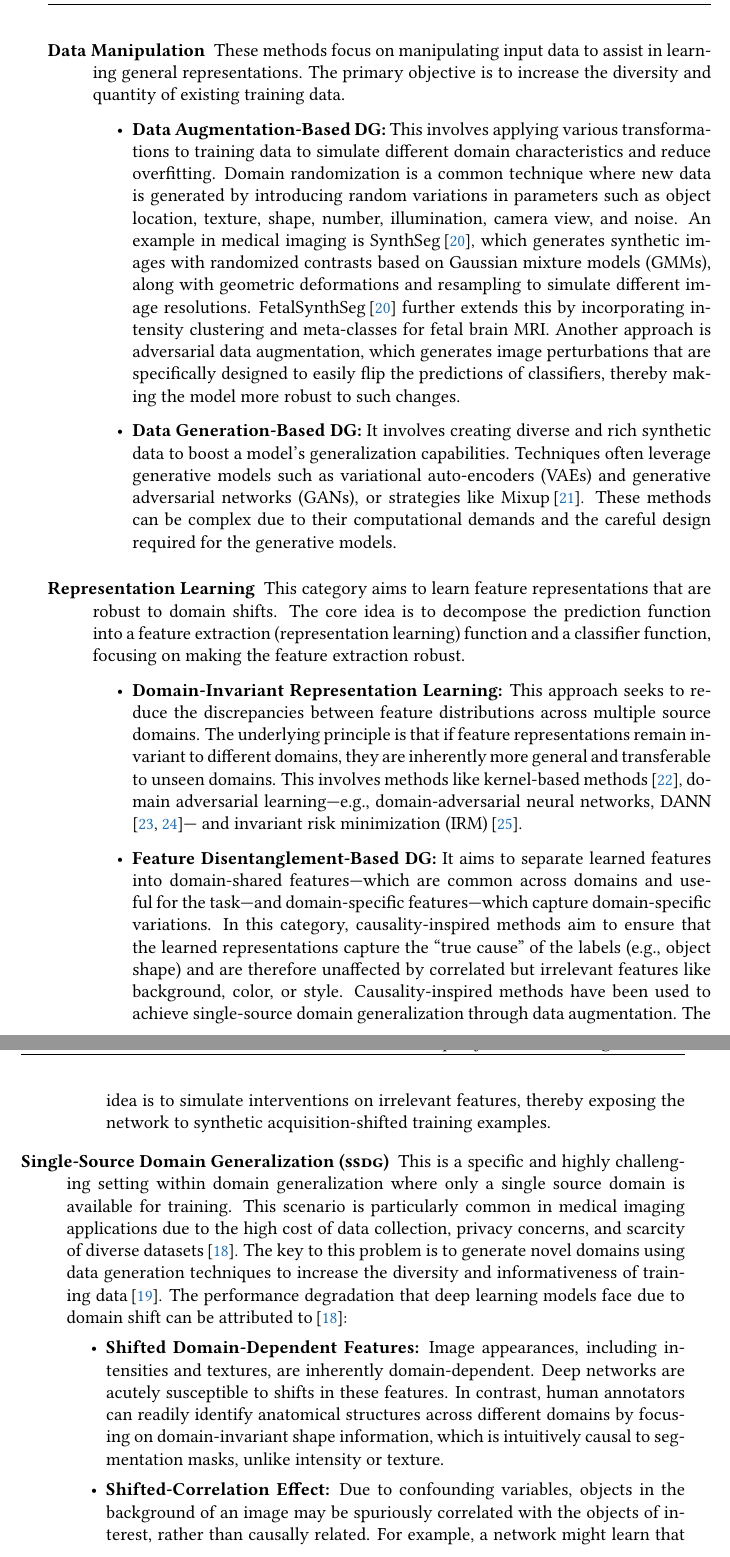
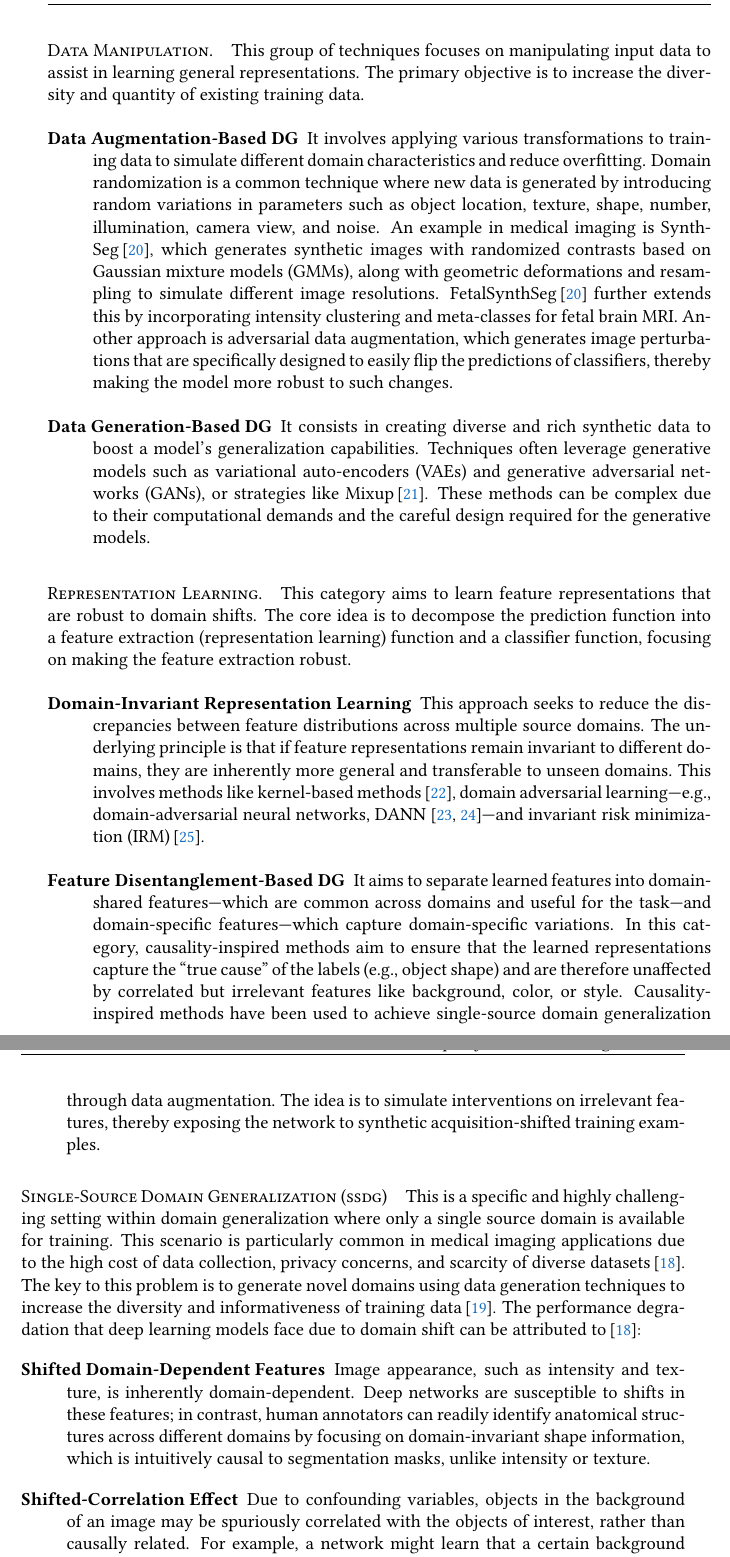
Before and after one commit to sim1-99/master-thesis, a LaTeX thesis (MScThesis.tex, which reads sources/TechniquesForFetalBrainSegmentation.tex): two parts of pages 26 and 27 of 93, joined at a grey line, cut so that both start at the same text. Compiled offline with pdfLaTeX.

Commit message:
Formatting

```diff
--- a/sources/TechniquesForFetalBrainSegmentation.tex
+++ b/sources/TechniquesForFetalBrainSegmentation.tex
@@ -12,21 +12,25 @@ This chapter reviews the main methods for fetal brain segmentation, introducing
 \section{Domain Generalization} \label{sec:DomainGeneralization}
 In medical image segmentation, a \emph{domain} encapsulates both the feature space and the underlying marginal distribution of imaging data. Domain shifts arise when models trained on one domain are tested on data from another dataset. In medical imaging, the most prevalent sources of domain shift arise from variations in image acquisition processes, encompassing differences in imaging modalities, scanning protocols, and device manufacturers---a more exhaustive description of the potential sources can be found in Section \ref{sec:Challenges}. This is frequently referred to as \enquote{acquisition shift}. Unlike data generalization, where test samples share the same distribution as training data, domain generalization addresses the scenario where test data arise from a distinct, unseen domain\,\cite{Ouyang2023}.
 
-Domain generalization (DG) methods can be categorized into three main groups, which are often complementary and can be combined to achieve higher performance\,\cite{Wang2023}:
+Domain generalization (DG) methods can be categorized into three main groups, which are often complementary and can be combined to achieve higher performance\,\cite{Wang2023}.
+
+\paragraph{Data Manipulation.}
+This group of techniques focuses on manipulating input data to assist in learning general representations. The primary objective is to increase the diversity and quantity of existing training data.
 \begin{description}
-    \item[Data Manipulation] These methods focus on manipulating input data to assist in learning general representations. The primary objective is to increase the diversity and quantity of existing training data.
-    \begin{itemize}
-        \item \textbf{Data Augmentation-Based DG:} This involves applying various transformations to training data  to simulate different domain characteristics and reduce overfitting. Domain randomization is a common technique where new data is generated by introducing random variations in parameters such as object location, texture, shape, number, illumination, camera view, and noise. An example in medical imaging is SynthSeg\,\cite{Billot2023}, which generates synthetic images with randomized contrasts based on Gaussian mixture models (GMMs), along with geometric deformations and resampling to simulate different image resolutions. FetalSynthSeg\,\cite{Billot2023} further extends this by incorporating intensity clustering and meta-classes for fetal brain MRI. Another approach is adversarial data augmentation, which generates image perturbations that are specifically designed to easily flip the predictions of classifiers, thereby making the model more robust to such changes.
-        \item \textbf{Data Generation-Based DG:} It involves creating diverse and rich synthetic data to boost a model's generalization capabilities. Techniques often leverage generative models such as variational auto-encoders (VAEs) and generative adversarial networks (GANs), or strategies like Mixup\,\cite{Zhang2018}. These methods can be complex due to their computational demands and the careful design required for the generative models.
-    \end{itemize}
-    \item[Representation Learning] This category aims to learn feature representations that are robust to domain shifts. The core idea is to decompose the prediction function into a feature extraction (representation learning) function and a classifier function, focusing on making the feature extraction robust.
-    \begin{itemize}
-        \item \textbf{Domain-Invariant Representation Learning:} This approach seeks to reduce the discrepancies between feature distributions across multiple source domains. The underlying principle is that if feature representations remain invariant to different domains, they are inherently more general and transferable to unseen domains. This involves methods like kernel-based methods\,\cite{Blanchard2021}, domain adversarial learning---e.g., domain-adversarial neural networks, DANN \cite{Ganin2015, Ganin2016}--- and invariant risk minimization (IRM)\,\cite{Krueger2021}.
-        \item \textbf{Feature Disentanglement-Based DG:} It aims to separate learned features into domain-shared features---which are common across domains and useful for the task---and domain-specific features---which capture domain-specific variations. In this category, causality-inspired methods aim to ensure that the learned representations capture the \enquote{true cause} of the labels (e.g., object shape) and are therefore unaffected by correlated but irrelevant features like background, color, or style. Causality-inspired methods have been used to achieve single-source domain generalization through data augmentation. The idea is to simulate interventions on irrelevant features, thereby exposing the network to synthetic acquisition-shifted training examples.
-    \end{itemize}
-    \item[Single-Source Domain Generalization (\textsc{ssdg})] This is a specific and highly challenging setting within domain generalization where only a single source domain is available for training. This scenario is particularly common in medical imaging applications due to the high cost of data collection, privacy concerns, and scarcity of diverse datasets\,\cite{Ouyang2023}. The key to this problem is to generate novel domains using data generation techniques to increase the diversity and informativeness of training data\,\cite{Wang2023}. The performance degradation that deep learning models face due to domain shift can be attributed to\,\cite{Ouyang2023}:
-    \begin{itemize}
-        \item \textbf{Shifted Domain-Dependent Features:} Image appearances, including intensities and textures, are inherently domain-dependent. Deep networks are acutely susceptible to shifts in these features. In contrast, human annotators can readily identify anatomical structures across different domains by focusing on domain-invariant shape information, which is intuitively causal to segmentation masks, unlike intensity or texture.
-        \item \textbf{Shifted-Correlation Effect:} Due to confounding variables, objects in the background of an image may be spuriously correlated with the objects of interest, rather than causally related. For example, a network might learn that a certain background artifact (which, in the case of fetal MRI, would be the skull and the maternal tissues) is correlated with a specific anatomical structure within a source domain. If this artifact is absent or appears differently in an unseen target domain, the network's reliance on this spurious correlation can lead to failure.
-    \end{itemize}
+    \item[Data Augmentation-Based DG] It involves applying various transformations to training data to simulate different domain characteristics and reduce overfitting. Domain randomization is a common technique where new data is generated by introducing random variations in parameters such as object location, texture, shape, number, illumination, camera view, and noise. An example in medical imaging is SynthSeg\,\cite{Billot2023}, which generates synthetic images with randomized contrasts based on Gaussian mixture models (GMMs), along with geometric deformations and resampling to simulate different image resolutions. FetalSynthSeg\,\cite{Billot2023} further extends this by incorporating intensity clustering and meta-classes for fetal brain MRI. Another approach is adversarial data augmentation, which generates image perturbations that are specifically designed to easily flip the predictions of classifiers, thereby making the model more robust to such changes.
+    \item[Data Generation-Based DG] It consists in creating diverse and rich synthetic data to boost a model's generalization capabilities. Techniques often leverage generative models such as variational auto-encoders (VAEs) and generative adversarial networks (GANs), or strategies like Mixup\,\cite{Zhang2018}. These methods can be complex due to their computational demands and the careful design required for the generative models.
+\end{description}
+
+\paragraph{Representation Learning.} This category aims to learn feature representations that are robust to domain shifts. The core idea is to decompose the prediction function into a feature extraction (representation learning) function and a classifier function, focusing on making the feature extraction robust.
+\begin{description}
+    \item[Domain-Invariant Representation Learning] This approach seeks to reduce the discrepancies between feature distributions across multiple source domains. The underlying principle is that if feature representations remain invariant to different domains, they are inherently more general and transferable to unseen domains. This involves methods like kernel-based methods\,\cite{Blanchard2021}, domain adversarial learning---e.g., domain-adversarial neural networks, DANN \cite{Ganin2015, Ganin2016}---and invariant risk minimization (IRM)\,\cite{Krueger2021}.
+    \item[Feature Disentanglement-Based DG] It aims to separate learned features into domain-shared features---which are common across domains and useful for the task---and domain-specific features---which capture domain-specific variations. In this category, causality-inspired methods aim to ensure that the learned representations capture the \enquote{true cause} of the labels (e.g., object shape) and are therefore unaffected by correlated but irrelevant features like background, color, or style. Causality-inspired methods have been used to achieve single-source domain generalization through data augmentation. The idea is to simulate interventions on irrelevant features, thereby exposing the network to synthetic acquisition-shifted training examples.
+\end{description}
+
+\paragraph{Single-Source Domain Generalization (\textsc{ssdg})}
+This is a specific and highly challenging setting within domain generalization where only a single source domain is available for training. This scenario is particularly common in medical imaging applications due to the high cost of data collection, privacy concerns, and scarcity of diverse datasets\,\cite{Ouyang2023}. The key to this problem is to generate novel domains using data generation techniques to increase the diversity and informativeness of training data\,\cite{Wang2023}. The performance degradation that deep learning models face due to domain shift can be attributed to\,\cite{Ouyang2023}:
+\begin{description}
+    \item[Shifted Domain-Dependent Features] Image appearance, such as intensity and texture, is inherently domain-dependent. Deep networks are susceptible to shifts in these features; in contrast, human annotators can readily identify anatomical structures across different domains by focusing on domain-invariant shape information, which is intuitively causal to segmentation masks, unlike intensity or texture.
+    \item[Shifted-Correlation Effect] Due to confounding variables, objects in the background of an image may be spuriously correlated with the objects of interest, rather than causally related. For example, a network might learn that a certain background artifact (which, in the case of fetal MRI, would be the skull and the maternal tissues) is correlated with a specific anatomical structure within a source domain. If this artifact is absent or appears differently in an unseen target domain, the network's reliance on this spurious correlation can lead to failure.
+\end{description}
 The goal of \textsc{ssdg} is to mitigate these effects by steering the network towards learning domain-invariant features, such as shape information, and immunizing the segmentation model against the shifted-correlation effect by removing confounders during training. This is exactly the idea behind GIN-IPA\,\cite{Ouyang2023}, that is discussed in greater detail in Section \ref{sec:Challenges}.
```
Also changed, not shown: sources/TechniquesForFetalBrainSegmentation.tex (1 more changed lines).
......
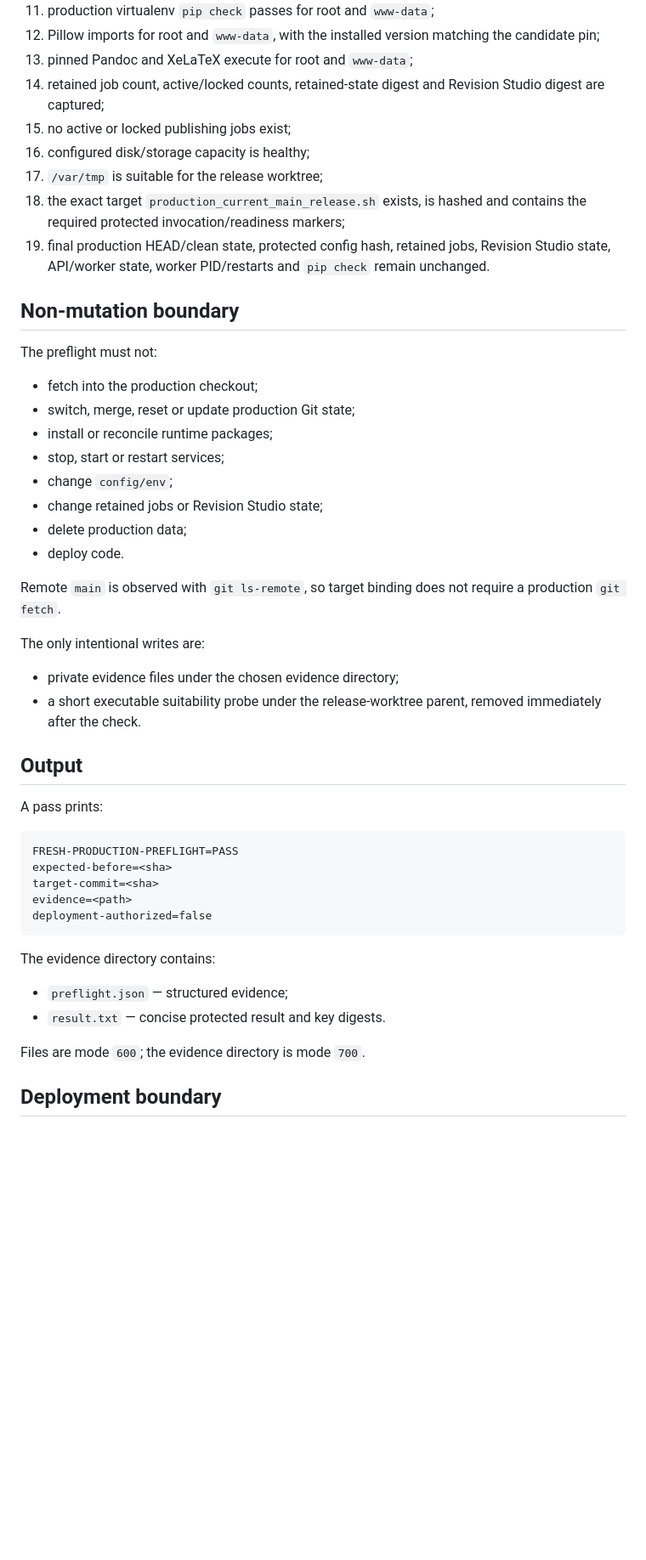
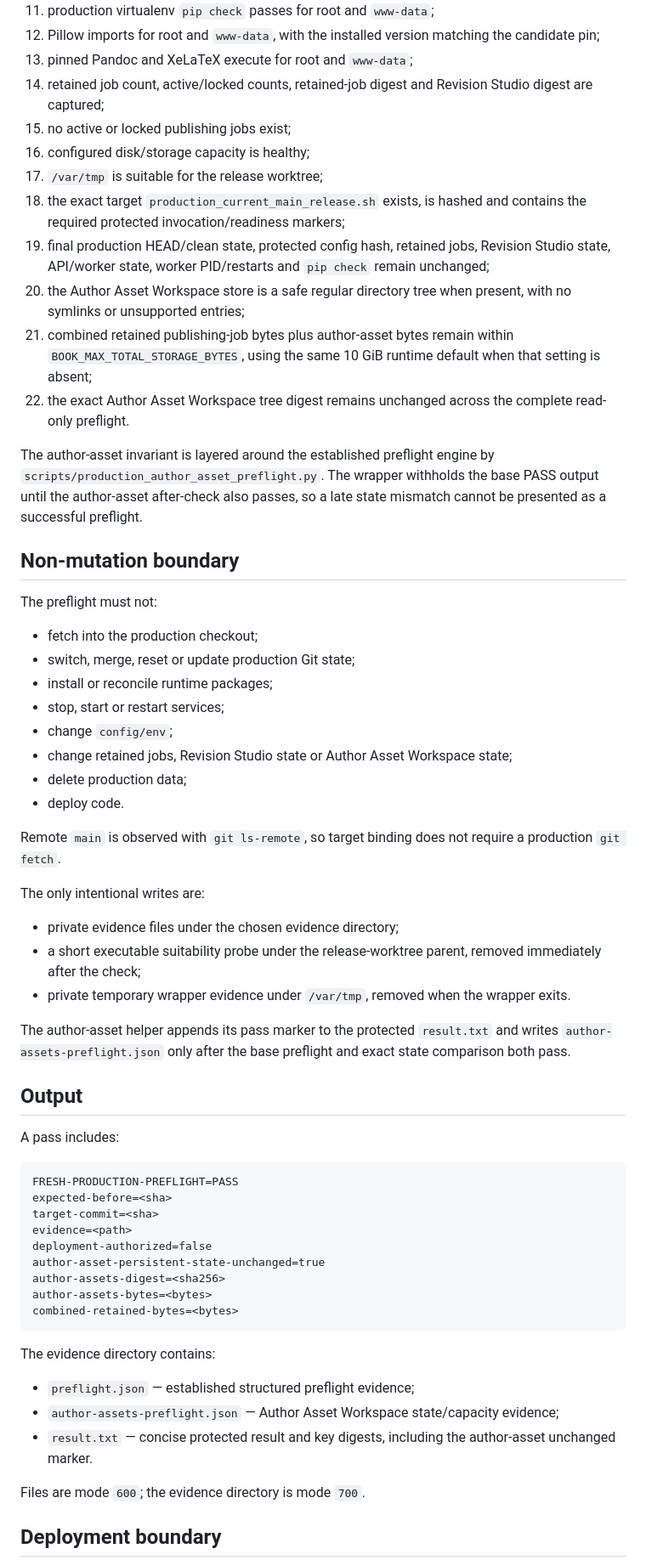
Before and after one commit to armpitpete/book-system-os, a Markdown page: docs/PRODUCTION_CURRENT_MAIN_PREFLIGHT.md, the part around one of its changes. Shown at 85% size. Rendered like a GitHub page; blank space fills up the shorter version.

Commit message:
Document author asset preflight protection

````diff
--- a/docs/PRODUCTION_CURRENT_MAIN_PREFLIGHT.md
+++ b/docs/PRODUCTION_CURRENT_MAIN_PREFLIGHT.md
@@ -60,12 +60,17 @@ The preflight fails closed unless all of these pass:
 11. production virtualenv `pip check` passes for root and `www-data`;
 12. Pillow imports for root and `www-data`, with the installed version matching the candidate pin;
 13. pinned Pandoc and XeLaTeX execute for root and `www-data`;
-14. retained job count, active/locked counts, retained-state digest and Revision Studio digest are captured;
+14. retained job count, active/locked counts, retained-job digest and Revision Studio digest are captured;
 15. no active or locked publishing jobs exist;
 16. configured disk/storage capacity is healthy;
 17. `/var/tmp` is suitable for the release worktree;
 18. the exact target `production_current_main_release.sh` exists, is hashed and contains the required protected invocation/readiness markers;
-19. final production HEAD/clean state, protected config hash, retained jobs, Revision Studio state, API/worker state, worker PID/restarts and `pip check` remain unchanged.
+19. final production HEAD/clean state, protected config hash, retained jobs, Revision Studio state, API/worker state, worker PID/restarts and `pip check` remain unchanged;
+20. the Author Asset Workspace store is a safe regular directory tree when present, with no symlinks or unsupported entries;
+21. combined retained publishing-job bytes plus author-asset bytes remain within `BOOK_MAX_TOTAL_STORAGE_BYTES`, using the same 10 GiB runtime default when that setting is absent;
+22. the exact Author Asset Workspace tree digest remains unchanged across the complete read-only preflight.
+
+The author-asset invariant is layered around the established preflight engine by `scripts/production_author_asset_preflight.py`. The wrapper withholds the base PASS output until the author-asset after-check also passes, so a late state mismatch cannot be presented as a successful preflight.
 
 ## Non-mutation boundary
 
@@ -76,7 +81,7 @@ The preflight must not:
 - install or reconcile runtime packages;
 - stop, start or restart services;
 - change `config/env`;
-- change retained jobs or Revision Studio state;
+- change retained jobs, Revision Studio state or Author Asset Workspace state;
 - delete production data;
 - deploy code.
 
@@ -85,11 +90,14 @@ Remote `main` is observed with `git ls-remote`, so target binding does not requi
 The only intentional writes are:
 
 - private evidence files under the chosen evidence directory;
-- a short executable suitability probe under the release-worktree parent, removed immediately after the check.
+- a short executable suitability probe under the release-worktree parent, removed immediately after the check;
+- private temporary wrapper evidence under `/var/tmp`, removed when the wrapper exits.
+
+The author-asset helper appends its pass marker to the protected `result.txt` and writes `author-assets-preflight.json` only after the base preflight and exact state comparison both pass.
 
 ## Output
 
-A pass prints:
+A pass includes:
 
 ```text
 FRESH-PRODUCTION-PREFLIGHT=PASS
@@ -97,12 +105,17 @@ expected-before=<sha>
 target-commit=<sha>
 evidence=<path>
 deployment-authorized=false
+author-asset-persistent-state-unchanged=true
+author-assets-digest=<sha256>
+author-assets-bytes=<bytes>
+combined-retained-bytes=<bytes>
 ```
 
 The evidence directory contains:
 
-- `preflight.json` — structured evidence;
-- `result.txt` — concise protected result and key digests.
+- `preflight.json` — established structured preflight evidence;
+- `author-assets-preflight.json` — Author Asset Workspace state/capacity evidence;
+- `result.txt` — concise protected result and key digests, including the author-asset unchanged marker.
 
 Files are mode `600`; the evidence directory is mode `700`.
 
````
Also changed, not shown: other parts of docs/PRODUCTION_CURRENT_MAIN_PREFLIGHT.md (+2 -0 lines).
......
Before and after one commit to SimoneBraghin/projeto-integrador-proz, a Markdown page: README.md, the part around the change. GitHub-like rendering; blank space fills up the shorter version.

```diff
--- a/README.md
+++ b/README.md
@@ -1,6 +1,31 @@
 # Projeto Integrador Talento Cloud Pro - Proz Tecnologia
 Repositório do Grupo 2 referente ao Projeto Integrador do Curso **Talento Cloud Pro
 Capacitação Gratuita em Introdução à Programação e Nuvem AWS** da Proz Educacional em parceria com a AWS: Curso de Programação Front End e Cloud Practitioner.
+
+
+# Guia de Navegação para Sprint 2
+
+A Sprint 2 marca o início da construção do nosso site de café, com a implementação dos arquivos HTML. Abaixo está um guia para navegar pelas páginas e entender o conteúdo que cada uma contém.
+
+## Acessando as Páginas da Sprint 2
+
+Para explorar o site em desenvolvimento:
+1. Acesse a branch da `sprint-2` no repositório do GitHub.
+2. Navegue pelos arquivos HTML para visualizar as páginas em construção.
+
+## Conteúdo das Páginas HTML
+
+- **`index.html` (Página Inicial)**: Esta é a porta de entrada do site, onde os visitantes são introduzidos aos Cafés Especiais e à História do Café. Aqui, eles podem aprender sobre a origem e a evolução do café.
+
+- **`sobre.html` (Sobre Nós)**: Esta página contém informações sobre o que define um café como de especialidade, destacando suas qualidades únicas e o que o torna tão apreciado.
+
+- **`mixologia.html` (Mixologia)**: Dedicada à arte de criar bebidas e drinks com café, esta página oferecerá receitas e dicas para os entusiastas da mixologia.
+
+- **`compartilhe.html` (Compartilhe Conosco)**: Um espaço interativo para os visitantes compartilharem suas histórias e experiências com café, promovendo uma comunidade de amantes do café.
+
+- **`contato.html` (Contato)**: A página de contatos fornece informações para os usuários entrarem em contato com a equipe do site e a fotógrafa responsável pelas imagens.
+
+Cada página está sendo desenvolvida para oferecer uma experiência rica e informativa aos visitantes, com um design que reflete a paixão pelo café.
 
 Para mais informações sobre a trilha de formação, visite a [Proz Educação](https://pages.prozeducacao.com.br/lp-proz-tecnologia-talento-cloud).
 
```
......
• [TASK STATEMENT]
All lines that contain the word "after" must be copied from the records above.

• [ANSWER SECTION]
Before and after one commit to sim1-99/master-thesis, a LaTeX thesis (MScThesis.tex, which reads sources/TechniquesForFetalBrainSegmentation.tex): two parts of pages 26 and 27 of 93, joined at a grey line, cut so that both start at the same text. Compiled offline with pdfLaTeX.
Before and after one commit to armpitpete/book-system-os, a Markdown page: docs/PRODUCTION_CURRENT_MAIN_PREFLIGHT.md, the part around one of its changes. Shown at 85% size. Rendered like a GitHub page; blank space fills up the shorter version.
+The author-asset invariant is layered around the established preflight engine by `scripts/production_author_asset_preflight.py`. The wrapper withholds the base PASS output until the author-asset after-check also passes, so a late state mismatch cannot be presented as a successful preflight.
-- a short executable suitability probe under the release-worktree parent, removed immediately after the check.
+- a short executable suitability probe under the release-worktree parent, removed immediately after the check;
+The author-asset helper appends its pass marker to the protected `result.txt` and writes `author-assets-preflight.json` only after the base preflight and exact state comparison both pass.
Before and after one commit to SimoneBraghin/projeto-integrador-proz, a Markdown page: README.md, the part around the change. GitHub-like rendering; blank space fills up the shorter version.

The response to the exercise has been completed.